cognitive defects or intellectual disabilities that would bar him from
When Beatty’s lawyers sought psychological evaluations this
year to weigh a possible intellectual disability claim or mental competency,
the Texas Department of Criminal Justice’s refused to unshackle him during the
examinations. The decision was atypical, his lawyers claimed, and prevented
mental health professionals from completing a full evaluation.
Amanda Hernandez with the Texas Department of Criminal
Justice said last week that the agency followed standard protocol to protect
prisoners, staff, and visitors.

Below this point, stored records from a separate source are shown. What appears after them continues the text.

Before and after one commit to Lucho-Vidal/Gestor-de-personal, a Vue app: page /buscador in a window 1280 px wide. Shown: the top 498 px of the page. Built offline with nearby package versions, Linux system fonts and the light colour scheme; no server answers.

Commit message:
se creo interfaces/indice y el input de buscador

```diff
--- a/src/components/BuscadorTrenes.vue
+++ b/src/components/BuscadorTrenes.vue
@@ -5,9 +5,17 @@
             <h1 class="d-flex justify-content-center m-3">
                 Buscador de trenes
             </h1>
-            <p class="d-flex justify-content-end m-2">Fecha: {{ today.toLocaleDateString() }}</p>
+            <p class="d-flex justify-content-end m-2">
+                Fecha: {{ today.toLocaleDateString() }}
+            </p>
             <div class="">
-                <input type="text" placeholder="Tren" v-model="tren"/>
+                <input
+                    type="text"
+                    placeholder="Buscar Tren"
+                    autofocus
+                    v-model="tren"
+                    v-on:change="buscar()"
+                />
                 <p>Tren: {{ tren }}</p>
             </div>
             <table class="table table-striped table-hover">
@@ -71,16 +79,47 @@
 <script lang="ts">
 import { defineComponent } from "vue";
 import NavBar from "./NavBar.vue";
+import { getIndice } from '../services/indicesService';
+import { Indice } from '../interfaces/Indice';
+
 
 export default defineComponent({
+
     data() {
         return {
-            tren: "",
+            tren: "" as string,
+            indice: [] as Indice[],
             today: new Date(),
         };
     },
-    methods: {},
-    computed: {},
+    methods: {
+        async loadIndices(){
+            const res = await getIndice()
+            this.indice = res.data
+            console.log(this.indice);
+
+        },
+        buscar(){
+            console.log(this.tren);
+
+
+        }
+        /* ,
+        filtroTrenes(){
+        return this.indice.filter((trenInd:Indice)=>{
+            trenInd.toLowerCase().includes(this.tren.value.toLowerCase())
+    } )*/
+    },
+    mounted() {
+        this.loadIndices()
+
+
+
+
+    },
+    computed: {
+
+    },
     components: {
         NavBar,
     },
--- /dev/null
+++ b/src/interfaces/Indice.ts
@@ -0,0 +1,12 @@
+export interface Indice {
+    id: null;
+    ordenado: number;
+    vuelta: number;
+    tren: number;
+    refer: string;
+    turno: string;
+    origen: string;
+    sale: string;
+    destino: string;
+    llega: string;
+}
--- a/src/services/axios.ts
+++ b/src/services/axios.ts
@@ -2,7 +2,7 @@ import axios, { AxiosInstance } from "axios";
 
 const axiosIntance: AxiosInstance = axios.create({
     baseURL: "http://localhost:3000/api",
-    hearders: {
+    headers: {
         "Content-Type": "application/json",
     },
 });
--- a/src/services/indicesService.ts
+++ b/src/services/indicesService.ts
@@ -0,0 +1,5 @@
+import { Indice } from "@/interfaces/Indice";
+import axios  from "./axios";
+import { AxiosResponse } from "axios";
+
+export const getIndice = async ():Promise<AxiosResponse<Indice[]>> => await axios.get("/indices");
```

Federal courts noted TDCJ began requiring court
orders to unshackle prisoners during expert evaluations last year, though
without an official policy change.
Federal defense attorneys said despite “significant red
flags for mental impairments,” Beatty had never been psychologically evaluated
by a professional hired by his lawyers in the appeal process. Such red flags
included Beatty being sent this year to the psychiatric prison facility after
experiencing visual and auditory hallucinations, the lawyers said.
They argued proper evaluations are critical to determine
whether the prisoner is mentally incompetent or has an intellectual disability
that would bar his execution on constitutional grounds. Federal courts declined
to intervene, with judges from the U.S. 5th Circuit Court of Appeals saying
there was no justification the appeal was anything other than a delay tactic. A
federal district judge echoed the sentiment, stating the claim Beatty had “a
long history of mental illness” meant Beatty could have been evaluated much
earlier. Beatty has appealed the rulings to the U.S. Supreme Court.
Neither the Supreme Court nor Texas Gov. Greg Abbott intervened
in Beatty’s execution. It was the state’s fourth execution of the year. Seven
others are scheduled in Texas through September.
To read more CLICK HERE